Boy, how things had changed. What ever happened to that sweet little girl he used to know? The one who got good grades and liked to do things with her family—and who thought he hung the moon.
Recently he felt as if he had nothing in common with Charisse. But at least, he told himself, he could still relate to his baby, Maya . . . for now.
Dolittle's thoughts were interrupted when he rounded a corner and saw a very serious-looking bobcat staring in at him from the patio.
Dolittle sighed and looked down at the mutt still following close at his heels. "Lucky, can you deal with this, please?"
"Sure thing, Doc," Lucky panted. And as Dr. Dolittle walked on to the kitchen, the dog nudged the French doors open and stepped outside onto the patio.
"What's up?" he asked the cat.
"I gotta see the doc," the bobcat answered stiffly.
"Not a chance," Lucky told him with a flick of his tail. "Doc sees predators on Tuesdays."
"It's not for me," the big cat explained. "I got a message from the beaver."
Lucky shrugged. "Come back Tuesday."
"I can't take that back to the beaver!" the bobcat growled. "I could eat you, you know."
"Yeah, yeah." Lucky scratched his ear and turned around. "Tuesday."
Meanwhile, back inside, Dolittle was playing with Charisse's cell phone. "This is unbelievable," he said, shaking his head. "Charisse has fifty phone numbers in memory. And not one of them is mine."
"You shouldn't be looking at that," Lisa said, fastening a button on her shirt.
He read through the names his daughter had penned in. "Biggie Mack, cell. Biggie Mack, home. Biggie Mack, pager. Who's Biggie Mack?"
Dolittle punched in the number.
"What are you doing?" Lisa asked, frowning. "John!"
Dr. Dolittle listened. A voice answered. "Hello?" Little did Dr. Dolittle know that the voice belonged to Biggie Mack's father, Eldon.
"Who's this?" barked Dolittle.
"Who's this?" Eldon asked, annoyed.
"Is this Biggie Mack?"
Obviously Eldon had no idea, but he wasn't going to admit that. "Who wants to know?"
"How old are you?" demanded Dolittle.
"None of your business!" Eldon hollered.
Dolittle could feel his face getting hot. "Well, I'm going to make it my business."
"You threatening me?" Eldon shouted.
"You want to come and find out?" Dolittle egged him on.
"John!" Lisa grabbed the phone. "I'm sorry, wrong number," she apologized into the receiver before clicking off.
"That was a grown man I was talking to," Dolittle burst out, pacing the floor.

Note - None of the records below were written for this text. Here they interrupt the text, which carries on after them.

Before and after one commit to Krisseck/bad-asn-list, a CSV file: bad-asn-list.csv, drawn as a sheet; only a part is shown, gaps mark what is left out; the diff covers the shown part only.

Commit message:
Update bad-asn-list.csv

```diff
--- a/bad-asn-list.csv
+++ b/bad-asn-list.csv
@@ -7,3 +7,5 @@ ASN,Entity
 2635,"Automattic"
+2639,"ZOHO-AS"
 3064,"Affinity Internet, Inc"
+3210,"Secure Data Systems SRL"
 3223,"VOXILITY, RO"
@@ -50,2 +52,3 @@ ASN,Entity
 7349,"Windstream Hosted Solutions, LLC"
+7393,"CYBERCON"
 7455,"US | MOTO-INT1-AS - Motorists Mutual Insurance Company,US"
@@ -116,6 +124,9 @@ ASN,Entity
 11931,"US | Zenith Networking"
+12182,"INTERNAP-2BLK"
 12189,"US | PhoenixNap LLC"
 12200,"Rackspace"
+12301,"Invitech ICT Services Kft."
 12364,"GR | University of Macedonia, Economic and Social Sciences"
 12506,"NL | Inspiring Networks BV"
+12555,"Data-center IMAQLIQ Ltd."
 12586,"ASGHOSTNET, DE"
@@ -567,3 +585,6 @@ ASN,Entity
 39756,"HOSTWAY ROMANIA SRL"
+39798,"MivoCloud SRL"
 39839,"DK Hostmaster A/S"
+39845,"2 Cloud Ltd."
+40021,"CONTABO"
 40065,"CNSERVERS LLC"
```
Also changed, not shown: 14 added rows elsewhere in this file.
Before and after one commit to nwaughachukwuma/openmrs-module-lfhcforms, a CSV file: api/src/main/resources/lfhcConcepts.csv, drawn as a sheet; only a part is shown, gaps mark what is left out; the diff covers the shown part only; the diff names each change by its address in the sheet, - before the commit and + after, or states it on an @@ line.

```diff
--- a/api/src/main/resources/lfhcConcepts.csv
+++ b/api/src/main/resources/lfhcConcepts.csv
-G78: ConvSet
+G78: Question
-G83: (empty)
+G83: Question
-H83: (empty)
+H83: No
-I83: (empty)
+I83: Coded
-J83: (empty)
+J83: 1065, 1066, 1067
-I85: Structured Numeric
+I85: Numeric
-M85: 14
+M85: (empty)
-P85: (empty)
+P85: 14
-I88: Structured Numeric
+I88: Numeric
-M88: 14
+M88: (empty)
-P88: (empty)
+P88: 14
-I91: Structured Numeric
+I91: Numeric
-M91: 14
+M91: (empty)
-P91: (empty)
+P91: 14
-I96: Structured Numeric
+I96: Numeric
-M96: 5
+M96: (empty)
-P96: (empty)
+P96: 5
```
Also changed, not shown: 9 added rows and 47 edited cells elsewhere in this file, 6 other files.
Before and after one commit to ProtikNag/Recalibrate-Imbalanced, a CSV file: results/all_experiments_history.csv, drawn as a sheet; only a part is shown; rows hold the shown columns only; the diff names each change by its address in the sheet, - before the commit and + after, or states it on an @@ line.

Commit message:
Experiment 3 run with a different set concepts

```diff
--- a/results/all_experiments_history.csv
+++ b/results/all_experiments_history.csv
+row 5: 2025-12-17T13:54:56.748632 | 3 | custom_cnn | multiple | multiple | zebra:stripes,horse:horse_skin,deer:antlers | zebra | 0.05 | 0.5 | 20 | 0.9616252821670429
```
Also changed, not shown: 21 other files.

"Can't say the same about you," Lisa said, shaking her head. "Did it ever occur to you that Biggie Mack might have an overprotective father just like you? Honestly."
At that moment the doorbell chimed through the Dolittle apartment.

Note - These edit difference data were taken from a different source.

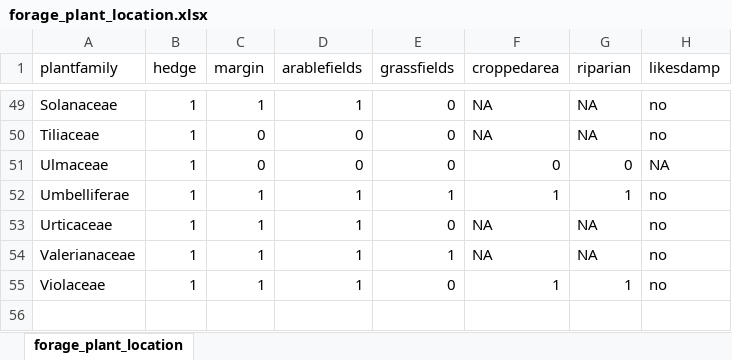
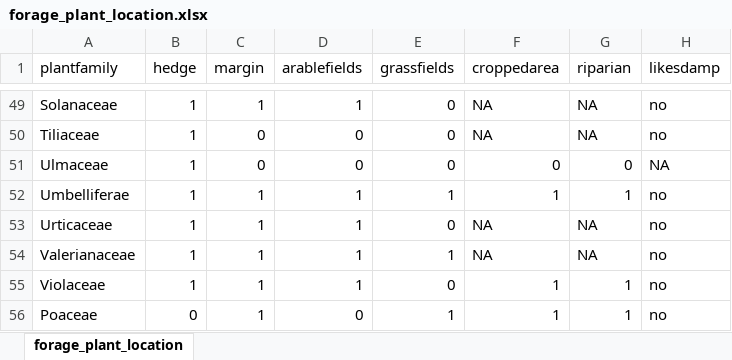
Before and after one commit to elinfalla/black_grass_project, an Excel workbook: forage_plant_location.xlsx, sheet forage_plant_location, drawn as a sheet; only a part is shown, gaps mark what is left out; values as stored, in another font and other column widths than the file's, no cell formats; conditional formats not drawn; the diff names each change by its address in the sheet, - before the commit and + after, or states it on an @@ line.

```diff
--- a/forage_plant_location.xlsx (sheet forage_plant_location)
+++ b/forage_plant_location.xlsx (sheet forage_plant_location)
+row 56: Poaceae | 0 | 1 | 0 | 1 | 1 | 1 | no
```
Also changed, not shown: cell formats, Butterfly matrix.xlsx, change.xlsx.
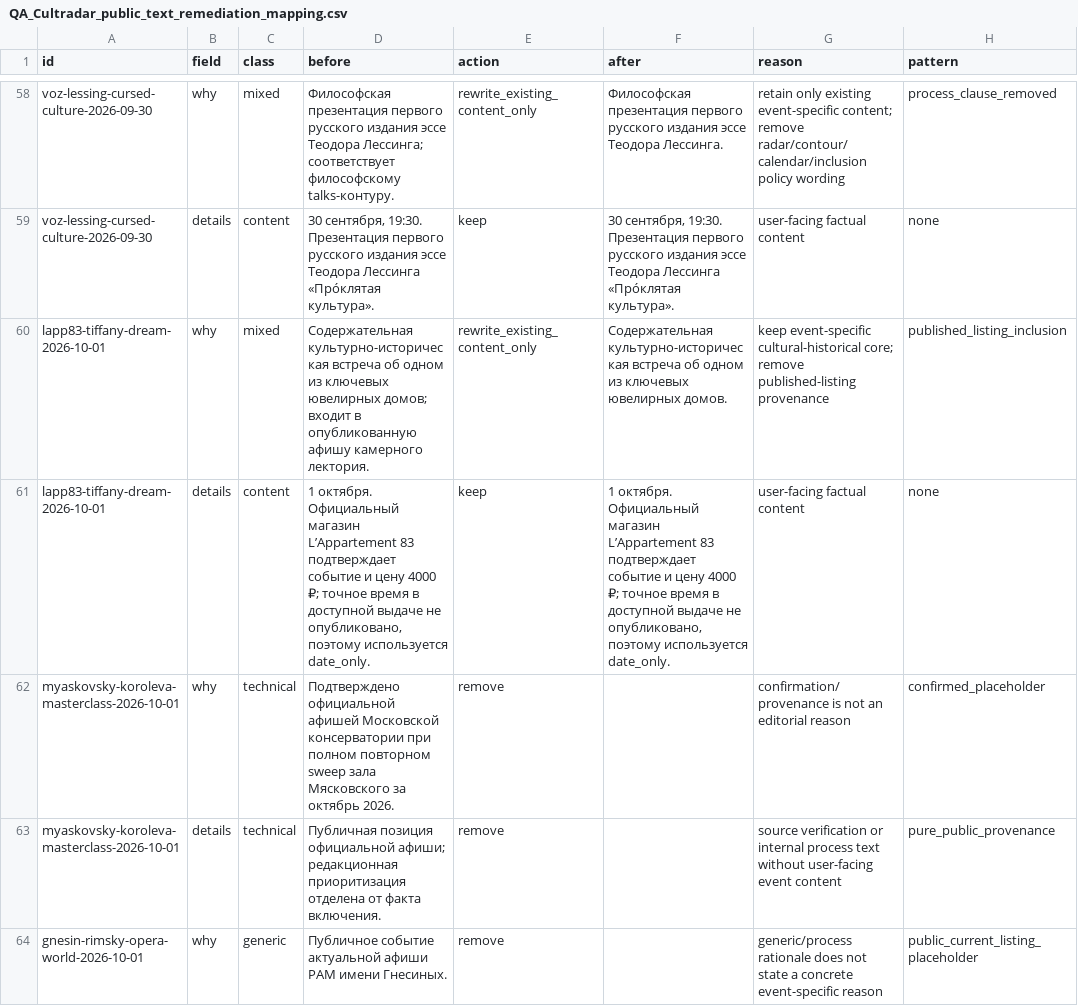
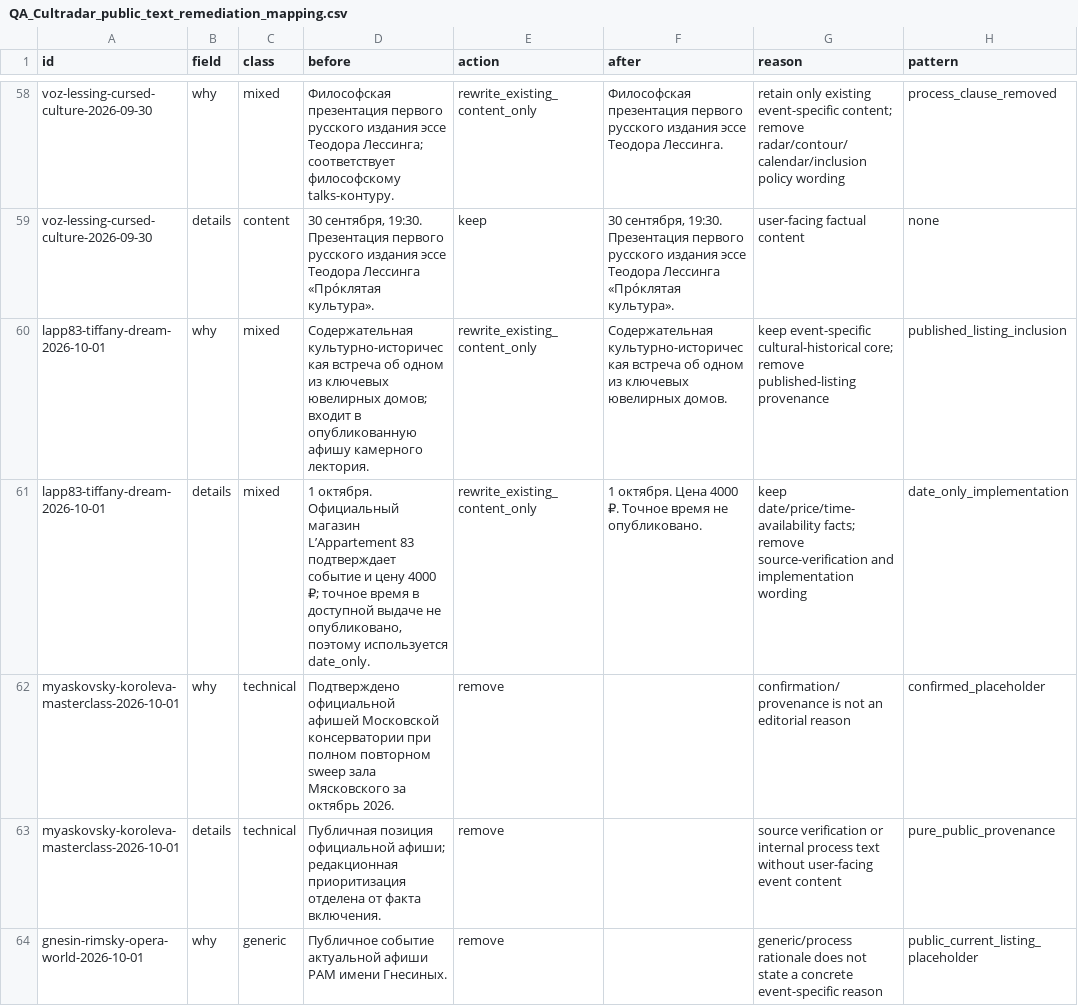
Before and after one commit to timurspace/moscow-cultradar, a CSV file: QA_Cultradar_public_text_remediation_mapping.csv, drawn as a sheet; only a part is shown, gaps mark what is left out; the diff names each change by its address in the sheet, - before the commit and + after, or states it on an @@ line.

Commit message:
QA: remove final date_only public-text residue

```diff
--- a/QA_Cultradar_public_text_remediation_mapping.csv
+++ b/QA_Cultradar_public_text_remediation_mapping.csv
-C61 (class): content
+C61 (class): mixed
-E61 (action): keep
+E61 (action): rewrite_existing_content_only
-F61 (after): 1 октября. Официальный магазин L’Appartement 83 подтверждает событие и цену 4000 ₽; точное время в доступной выдаче не опубликовано, поэтому используется date_only.
+F61 (after): 1 октября. Цена 4000 ₽. Точное время не опубликовано.
-G61 (reason): user-facing factual content
+G61 (reason): keep date/price/time-availability facts; remove source-verification and implementation wording
-H61 (pattern): none
+H61 (pattern): date_only_implementation
```
Also changed, not shown: 5 other files.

"I'll get it," Dolittle called, trying to calm down. He made his way to the front door and pulled it open.
"Doctor D!" exclaimed a tall, dark-skinned boy in baggy pants and a down jacket.

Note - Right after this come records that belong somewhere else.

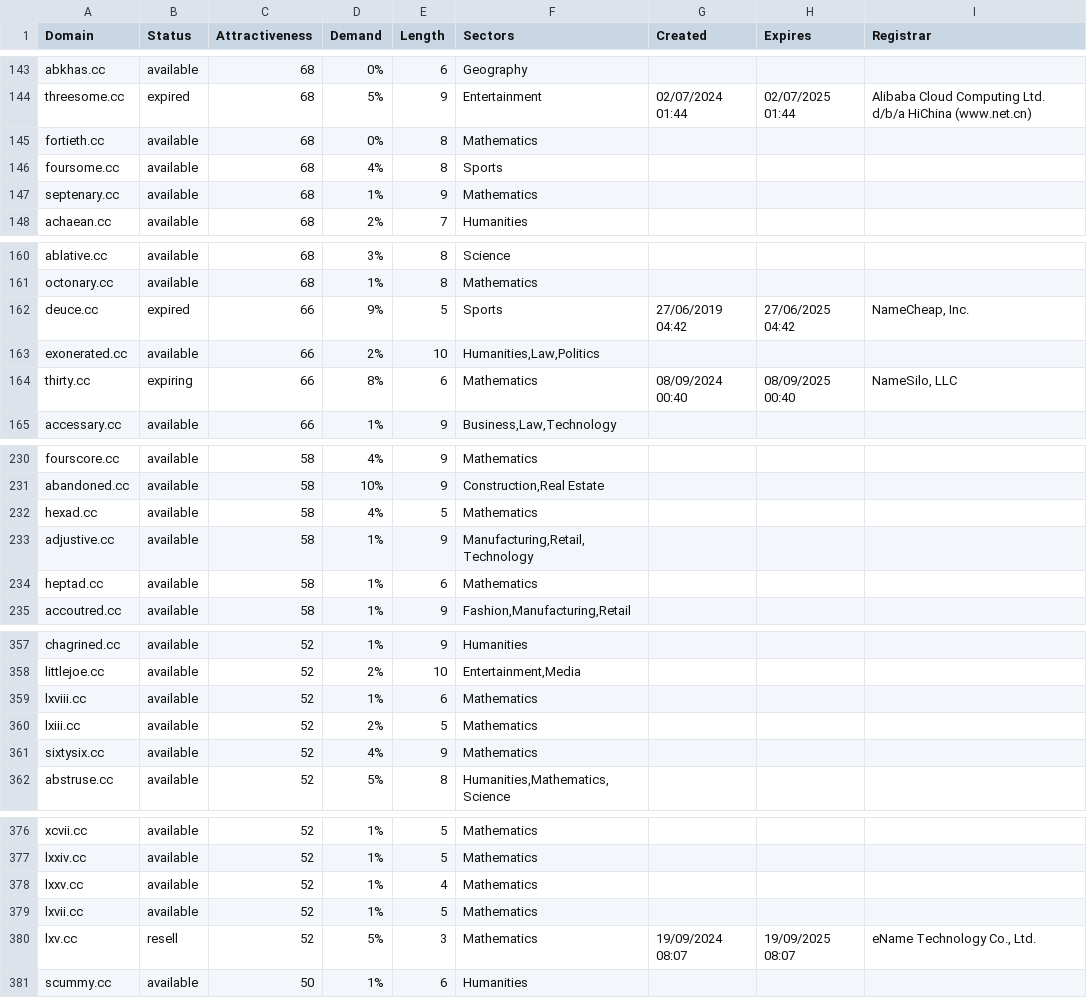
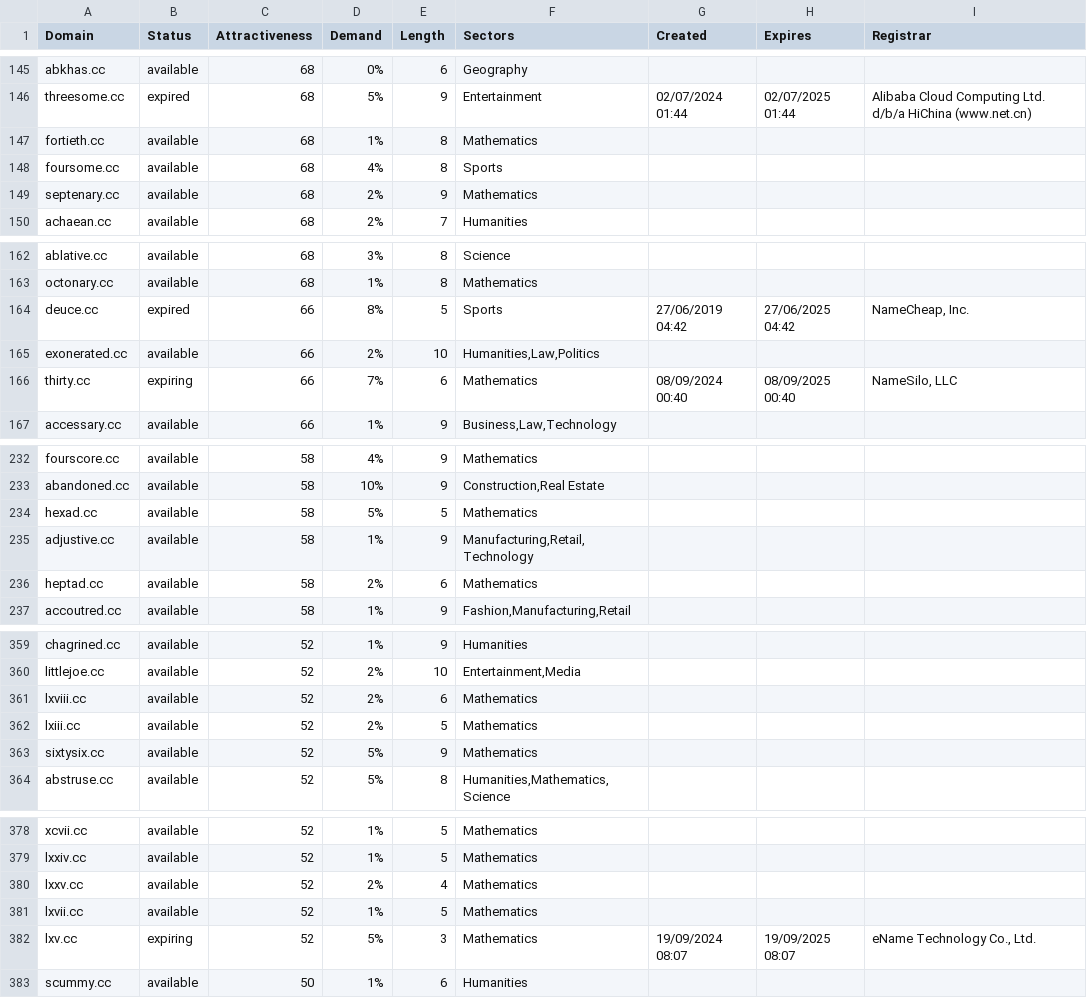
Before and after one commit to UniqueDomains/cc-oneword-domains, a CSV file: cc.csv, drawn as a sheet; only a part is shown, gaps mark what is left out; the diff covers the shown part only.

```diff
--- a/cc.csv
+++ b/cc.csv
@@ -144,5 +146,5 @@ abkhas.cc,available,68,0%,6,Geography,,,
 threesome.cc,expired,68,5%,9,Entertainment,02/07/2024 01:44,02/07/2025 01:44,Alibaba Cloud Computing Ltd. d/b/a HiChina (www.net.cn)
-fortieth.cc,available,68,0%,8,Mathematics,,,
+fortieth.cc,available,68,1%,8,Mathematics,,,
 foursome.cc,available,68,4%,8,Sports,,,
-septenary.cc,available,68,1%,9,Mathematics,,,
+septenary.cc,available,68,2%,9,Mathematics,,,
 achaean.cc,available,68,2%,7,Humanities,,,
@@ -161,5 +163,5 @@ ablative.cc,available,68,3%,8,Science,,,
 octonary.cc,available,68,1%,8,Mathematics,,,
-deuce.cc,expired,66,9%,5,Sports,27/06/2019 04:42,27/06/2025 04:42,"NameCheap, Inc."
+deuce.cc,expired,66,8%,5,Sports,27/06/2019 04:42,27/06/2025 04:42,"NameCheap, Inc."
 exonerated.cc,available,66,2%,10,"Humanities,Law,Politics",,,
-thirty.cc,expiring,66,8%,6,Mathematics,08/09/2024 00:40,08/09/2025 00:40,"NameSilo, LLC"
+thirty.cc,expiring,66,7%,6,Mathematics,08/09/2024 00:40,08/09/2025 00:40,"NameSilo, LLC"
 accessary.cc,available,66,1%,9,"Business,Law,Technology",,,
@@ -231,5 +233,5 @@ fourscore.cc,available,58,4%,9,Mathematics,,,
 abandoned.cc,available,58,10%,9,"Construction,Real Estate",,,
-hexad.cc,available,58,4%,5,Mathematics,,,
+hexad.cc,available,58,5%,5,Mathematics,,,
 adjustive.cc,available,58,1%,9,"Manufacturing,Retail,Technology",,,
-heptad.cc,available,58,1%,6,Mathematics,,,
+heptad.cc,available,58,2%,6,Mathematics,,,
 accoutred.cc,available,58,1%,9,"Fashion,Manufacturing,Retail",,,
@@ -358,5 +360,5 @@ chagrined.cc,available,52,1%,9,Humanities,,,
 littlejoe.cc,available,52,2%,10,"Entertainment,Media",,,
-lxviii.cc,available,52,1%,6,Mathematics,,,
+lxviii.cc,available,52,2%,6,Mathematics,,,
 lxiii.cc,available,52,2%,5,Mathematics,,,
-sixtysix.cc,available,52,4%,9,Mathematics,,,
+sixtysix.cc,available,52,5%,9,Mathematics,,,
 abstruse.cc,available,52,5%,8,"Humanities,Mathematics,Science",,,
@@ -377,5 +379,5 @@ xcvii.cc,available,52,1%,5,Mathematics,,,
 lxxiv.cc,available,52,1%,5,Mathematics,,,
-lxxv.cc,available,52,1%,4,Mathematics,,,
+lxxv.cc,available,52,2%,4,Mathematics,,,
 lxvii.cc,available,52,1%,5,Mathematics,,,
-lxv.cc,resell,52,5%,3,Mathematics,19/09/2024 08:07,19/09/2025 08:07,"eName Technology Co., Ltd."
+lxv.cc,expiring,52,5%,3,Mathematics,19/09/2024 08:07,19/09/2025 08:07,"eName Technology Co., Ltd."
 scummy.cc,available,50,1%,6,Humanities,,,
```
Also changed, not shown: 2 added rows and 27 edited cells elsewhere in this file, 2 other files.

"I'm sorry . . . ," Dolittle began, bewildered. Did he know this young man? Could this be Biggie Mack?
"Domino's pizza, extra cheese, extra anchovies. I delivered it!" The teenager grinned a friendly, toothy grin. "You're the bomb, man," he went on, reaching for the doctor's hand. "Gettin' jiggy with the piggies."
Doctor Dolittle shrank back from the kid's elaborate handshake. "Did I not tip you?" he asked nervously.
The boy's eyes twinkled. "You gave me something much better than a tip," he said with a wink.
Dolittle spun around to see Charisse, dressed in a new outfit and wearing a fresh layer of makeup, eagerly walking toward them. And suddenly it hit him.
"This is your date?" he exclaimed.
Charisse grinned and nodded. "Dad, Eric. Eric, Dad. Bye, Dad." Then she casually breezed past him.
"You sure you won't stay?" he asked with a hopeful pout.
Charisse flashed him a "yeah, right" look out of the corner of her eye.
"Mean a lot to me," he said. And with that he pulled out her cell phone and waved it in front of her eyes.
Charisse sighed and bit her lip. Then, reluctantly, she grabbed the phone.
"Okay," she muttered, "but after the cake, we're outta here." Flipping her hair, she headed for the dining room.
"Don't worry," Eric said as he and Dolittle watched her go. "I know how to handle her."
And with another knowing wink, he strutted off in Charisse's direction.
That, thought Dolittle with a sinking feeling in his stomach, is exactly what I'm scared of!